Wisconsin State Senator Fred Risser (D) announced March 27 that he will not run for re-election this year for the first time in more than six decades. After 64 years as a member of the Wisconsin legislature, Risser is the longest-serving legislator at the state or national level in United States history. He is also the only remaining World War II veteran serving in a state or national legislature.

Born in 1927, Risser was first elected to the Wisconsin State Assembly in 1956. He has represented District 26 in the state Senate since his election to the chamber in 1962. Throughout his time in the senate, Risser served as Senate Minority Leader and spent 25 years total as Senate President.

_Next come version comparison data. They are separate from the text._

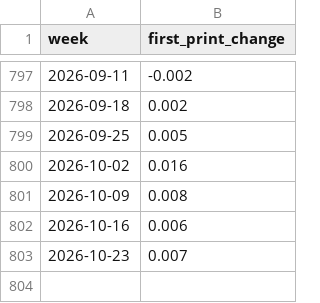
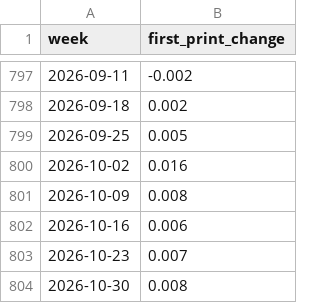
Before and after one commit to bluebloom18/macro-compass, a CSV file: nfci/first_prints.csv, drawn as a sheet; only a part is shown, gaps mark what is left out; the diff names each change by its address in the sheet, - before the commit and + after, or states it on an @@ line.

```diff
--- a/nfci/first_prints.csv
+++ b/nfci/first_prints.csv
+row 804: 2026-10-30 | 0.008
```
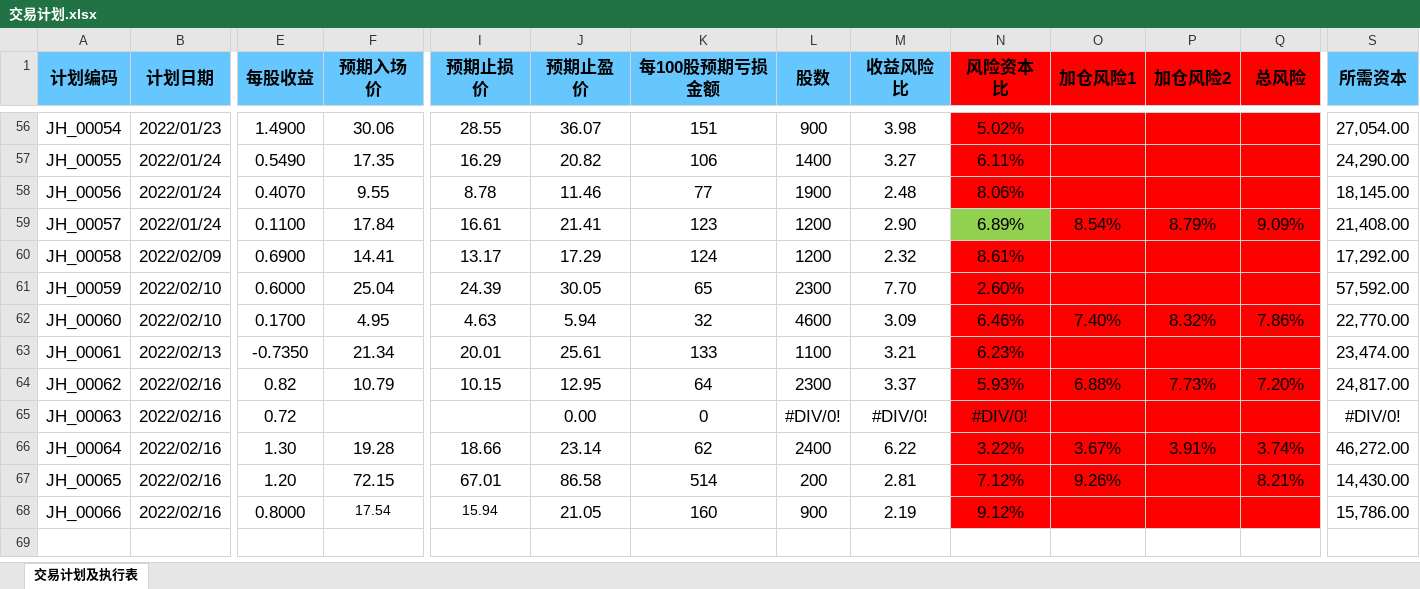
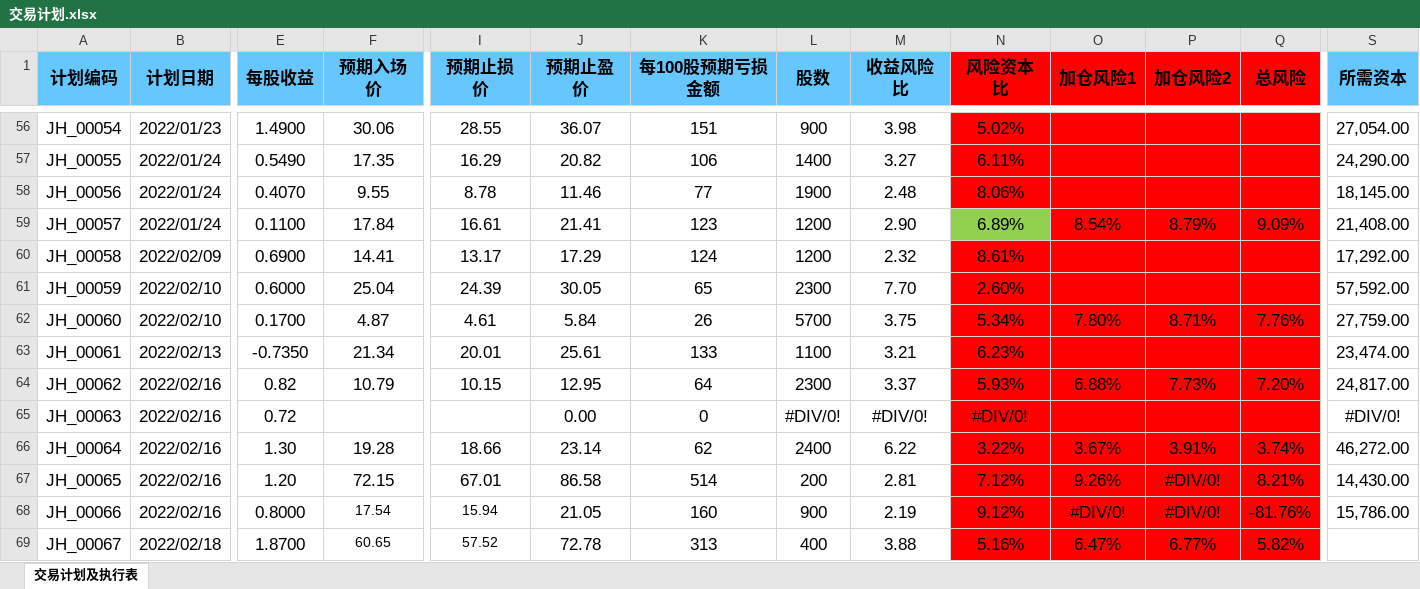
Before and after one commit to leaves-27/life, an Excel workbook: 我的创作/股票/技术投资/SEAP交易系统/交易计划.xlsx, sheet 交易计划及执行表, drawn as a sheet; only a part is shown, gaps mark what is left out; values as stored, in another font and other column widths than the file's, no borders; conditional formats not drawn; rows hold the shown columns only; the diff names each change by its address in the sheet, - before the commit and + after, or states it on an @@ line.

```diff
--- a/我的创作/股票/技术投资/SEAP交易系统/交易计划.xlsx (sheet 交易计划及执行表)
+++ b/我的创作/股票/技术投资/SEAP交易系统/交易计划.xlsx (sheet 交易计划及执行表)
-F62 (预期入场价): 4.95
+F62 (预期入场价): 4.87
-I62 (预期止损价): 4.63
+I62 (预期止损价): 4.61
-J62 (预期止盈价): 5.94
+J62 (预期止盈价): 5.84
-K62 (每100股预期亏损金额): 32
+K62 (每100股预期亏损金额): 26
-L62 (股数): 4600
+L62 (股数): 5700
-M62 (收益风险比): 3.09
+M62 (收益风险比): 3.75
-N62 (风险资本比): 6.46%
+N62 (风险资本比): 5.34%
-O62 (加仓风险1): 7.40%
+O62 (加仓风险1): 7.80%
-P62 (加仓风险2): 8.32%
+P62 (加仓风险2): 8.71%
-Q62 (总风险): 7.86%
+Q62 (总风险): 7.76%
-S62 (所需资本): 22,770.00
+S62 (所需资本): 27,759.00
-P67:P68 (加仓风险2): (empty)
+P67:P68 (加仓风险2): #DIV/0!
-O68 (加仓风险1): (empty)
+O68 (加仓风险1): #DIV/0!
-Q68 (总风险): (empty)
+Q68 (总风险): -81.76%
+row 69: JH_00067 | 2022/02/18 | 1.8700 | 60.65 | 57.52 | 72.78 | 313 | 400 | 3.88 | 5.16% | 6.47% | 6.77% | 5.82%
```
Also changed, not shown: 我的创作/股票/技术投资/SEAP交易系统/交易分析与计划/2022-01/基本面分析.xlsx, 3 other files.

A statement released by his office stated that he has worked alongside 13 governors—seven Democratic and six Republican—and that he has never missed a legislative roll call. Risser will be 93 years old when he retires at the end of his current term on January 3, 2021.

State legislative filing deadlines have passed in 21 states this cycle. Five states—Alabama, Louisiana, Maryland, New Jersey, and Virginia—are not holding regular state legislative elections this year.

In the 2018 general elections, 1,181 state legislative incumbents did not seek re-election. Of those, 723 were Republicans and 427 were Democrats. With 6,073 seats up for election that year, that means 19.4% of the seats had no incumbent running for re-election. That’s up from 17.6% in 2016.

After Risser, the next longest-serving state legislator is Rep. Tom Craddick (R), who has represented District 82 in the Texas House of Representatives since 1969. Craddick advanced from Texas’ Republican primary and is running for re-election Nov. 3.

There are no other state senators currently serving who were first elected in the 1960s. There are six state senators still in office who were first elected in the 1970s. Of those senators, the longest-serving is Sen. Thomas Miller, Jr. (D), who represents District 27 in the Maryland State Senate. Miller assumed office in 1975, meaning he has served in the chamber for 45 years.

Additional reading:
Signature requirements and deadlines for 2020 state government elections
Tom Craddick
Thomas Miller Jr. (Maryland)